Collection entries
────────────────────
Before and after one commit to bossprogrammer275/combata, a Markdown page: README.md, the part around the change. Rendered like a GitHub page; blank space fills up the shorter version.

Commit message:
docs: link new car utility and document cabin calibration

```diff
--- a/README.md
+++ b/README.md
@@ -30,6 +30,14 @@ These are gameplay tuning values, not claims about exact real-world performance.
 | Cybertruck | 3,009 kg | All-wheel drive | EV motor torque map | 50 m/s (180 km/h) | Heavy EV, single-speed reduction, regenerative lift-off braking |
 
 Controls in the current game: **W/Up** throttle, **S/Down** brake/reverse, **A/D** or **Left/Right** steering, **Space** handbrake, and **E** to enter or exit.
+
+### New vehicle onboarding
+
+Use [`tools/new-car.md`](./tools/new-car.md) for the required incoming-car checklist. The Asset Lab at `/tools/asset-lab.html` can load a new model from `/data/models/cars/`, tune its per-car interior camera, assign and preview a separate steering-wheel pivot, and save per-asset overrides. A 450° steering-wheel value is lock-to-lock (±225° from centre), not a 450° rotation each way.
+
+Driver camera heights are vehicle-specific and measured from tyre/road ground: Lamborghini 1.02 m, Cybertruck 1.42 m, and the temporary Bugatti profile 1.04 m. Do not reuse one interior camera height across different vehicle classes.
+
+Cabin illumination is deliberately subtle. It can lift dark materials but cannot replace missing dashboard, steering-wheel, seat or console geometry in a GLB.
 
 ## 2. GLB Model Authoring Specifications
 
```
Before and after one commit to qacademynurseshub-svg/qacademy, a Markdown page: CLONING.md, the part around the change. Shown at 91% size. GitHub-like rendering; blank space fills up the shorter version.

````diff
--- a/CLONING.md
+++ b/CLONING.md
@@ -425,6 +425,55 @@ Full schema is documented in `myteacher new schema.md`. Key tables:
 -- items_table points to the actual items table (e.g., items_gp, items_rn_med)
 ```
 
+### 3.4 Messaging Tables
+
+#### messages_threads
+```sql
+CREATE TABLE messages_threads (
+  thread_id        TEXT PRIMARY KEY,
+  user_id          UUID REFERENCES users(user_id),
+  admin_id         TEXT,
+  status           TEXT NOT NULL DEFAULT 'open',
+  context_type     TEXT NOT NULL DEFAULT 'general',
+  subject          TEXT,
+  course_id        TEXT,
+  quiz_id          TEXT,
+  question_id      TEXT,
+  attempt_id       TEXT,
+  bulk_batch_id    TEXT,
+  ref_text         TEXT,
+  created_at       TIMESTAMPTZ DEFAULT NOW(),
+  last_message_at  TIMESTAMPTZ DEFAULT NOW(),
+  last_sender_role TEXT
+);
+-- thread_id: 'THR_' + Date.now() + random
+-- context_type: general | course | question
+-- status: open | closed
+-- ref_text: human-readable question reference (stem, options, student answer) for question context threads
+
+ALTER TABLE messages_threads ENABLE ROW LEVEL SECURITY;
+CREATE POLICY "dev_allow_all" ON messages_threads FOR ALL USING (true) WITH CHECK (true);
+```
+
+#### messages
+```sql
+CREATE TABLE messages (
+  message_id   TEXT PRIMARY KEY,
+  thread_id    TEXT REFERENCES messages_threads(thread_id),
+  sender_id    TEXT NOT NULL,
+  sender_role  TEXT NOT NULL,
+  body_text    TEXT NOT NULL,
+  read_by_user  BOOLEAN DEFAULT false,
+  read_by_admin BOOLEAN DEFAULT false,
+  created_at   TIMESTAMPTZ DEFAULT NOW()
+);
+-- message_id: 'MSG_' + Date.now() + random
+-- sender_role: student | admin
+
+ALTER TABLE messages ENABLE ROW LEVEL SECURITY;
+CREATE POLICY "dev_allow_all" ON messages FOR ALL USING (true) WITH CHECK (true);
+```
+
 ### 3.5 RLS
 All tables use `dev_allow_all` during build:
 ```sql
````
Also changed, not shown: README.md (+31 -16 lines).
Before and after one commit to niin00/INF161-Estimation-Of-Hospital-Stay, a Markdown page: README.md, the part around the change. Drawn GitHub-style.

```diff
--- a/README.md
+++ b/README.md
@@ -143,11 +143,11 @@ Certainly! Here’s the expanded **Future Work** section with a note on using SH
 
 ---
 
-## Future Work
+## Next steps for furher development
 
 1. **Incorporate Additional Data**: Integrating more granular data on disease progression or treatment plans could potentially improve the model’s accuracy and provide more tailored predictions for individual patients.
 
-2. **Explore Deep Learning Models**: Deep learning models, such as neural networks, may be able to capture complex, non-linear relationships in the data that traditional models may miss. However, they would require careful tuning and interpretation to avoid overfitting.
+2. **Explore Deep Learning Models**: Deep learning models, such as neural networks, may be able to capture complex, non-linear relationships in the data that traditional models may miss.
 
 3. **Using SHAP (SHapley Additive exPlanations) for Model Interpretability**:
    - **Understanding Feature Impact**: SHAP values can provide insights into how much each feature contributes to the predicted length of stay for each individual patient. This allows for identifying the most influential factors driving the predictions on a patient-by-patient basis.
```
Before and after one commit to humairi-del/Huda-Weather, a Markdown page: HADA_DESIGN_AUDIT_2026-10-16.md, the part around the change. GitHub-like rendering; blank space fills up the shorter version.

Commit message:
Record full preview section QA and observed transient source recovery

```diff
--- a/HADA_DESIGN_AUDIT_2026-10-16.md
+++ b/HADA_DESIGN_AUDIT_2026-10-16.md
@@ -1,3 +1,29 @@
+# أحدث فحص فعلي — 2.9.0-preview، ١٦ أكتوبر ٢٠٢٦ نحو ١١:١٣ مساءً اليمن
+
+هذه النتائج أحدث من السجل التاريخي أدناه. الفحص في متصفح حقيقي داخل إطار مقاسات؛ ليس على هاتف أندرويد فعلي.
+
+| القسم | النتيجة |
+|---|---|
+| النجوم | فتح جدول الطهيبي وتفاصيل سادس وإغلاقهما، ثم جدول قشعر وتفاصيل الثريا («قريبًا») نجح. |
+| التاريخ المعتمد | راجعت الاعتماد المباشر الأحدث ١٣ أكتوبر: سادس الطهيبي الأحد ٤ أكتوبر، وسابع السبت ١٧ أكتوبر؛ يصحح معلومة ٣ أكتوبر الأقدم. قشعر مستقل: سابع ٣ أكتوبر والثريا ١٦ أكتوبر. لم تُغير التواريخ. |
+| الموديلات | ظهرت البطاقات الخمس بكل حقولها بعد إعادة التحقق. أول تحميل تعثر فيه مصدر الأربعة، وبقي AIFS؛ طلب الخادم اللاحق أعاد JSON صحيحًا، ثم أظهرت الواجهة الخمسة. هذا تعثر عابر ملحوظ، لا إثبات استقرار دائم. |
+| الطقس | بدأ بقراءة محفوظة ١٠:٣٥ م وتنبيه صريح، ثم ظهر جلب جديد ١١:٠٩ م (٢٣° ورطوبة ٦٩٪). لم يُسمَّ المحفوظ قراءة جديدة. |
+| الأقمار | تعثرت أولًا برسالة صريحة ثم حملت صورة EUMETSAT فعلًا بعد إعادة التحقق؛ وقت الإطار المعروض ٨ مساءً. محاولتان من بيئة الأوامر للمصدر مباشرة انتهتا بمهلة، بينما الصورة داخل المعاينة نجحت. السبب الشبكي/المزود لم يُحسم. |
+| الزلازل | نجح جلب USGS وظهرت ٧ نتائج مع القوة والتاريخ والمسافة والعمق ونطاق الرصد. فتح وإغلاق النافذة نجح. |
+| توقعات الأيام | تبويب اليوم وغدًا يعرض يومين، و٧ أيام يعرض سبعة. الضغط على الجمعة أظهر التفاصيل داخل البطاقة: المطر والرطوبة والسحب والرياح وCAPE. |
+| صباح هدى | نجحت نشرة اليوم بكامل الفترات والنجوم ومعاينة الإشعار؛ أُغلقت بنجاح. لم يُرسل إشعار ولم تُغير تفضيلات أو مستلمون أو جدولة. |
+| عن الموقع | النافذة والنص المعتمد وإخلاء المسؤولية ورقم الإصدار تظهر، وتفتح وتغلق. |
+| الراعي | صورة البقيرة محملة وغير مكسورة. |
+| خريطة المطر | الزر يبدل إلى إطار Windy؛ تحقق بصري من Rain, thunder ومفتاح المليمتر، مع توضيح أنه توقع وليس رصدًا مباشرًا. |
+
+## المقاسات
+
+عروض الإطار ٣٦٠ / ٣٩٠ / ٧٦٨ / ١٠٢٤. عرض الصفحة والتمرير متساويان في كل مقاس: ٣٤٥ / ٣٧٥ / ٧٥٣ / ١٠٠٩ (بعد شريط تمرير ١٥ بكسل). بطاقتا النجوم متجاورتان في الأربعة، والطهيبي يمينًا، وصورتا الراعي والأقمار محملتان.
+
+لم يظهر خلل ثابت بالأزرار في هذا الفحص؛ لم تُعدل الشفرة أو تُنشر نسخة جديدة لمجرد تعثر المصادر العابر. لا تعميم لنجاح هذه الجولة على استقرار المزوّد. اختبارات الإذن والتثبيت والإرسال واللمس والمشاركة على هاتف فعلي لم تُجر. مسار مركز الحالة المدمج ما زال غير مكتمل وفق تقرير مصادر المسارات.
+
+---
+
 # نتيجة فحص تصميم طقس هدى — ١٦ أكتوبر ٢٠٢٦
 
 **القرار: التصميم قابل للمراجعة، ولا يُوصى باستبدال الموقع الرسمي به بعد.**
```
────────────────────
Task objective -
Your answer should be each line of the data that contains the word "داخل", copied as it stands.

Solution for this exercise -
+هذه النتائج أحدث من السجل التاريخي أدناه. الفحص في متصفح حقيقي داخل إطار مقاسات؛ ليس على هاتف أندرويد فعلي.
+| الأقمار | تعثرت أولًا برسالة صريحة ثم حملت صورة EUMETSAT فعلًا بعد إعادة التحقق؛ وقت الإطار المعروض ٨ مساءً. محاولتان من بيئة الأوامر للمصدر مباشرة انتهتا بمهلة، بينما الصورة داخل المعاينة نجحت. السبب الشبكي/المزود لم يُحسم. |
+| توقعات الأيام | تبويب اليوم وغدًا يعرض يومين، و٧ أيام يعرض سبعة. الضغط على الجمعة أظهر التفاصيل داخل البطاقة: المطر والرطوبة والسحب والرياح وCAPE. |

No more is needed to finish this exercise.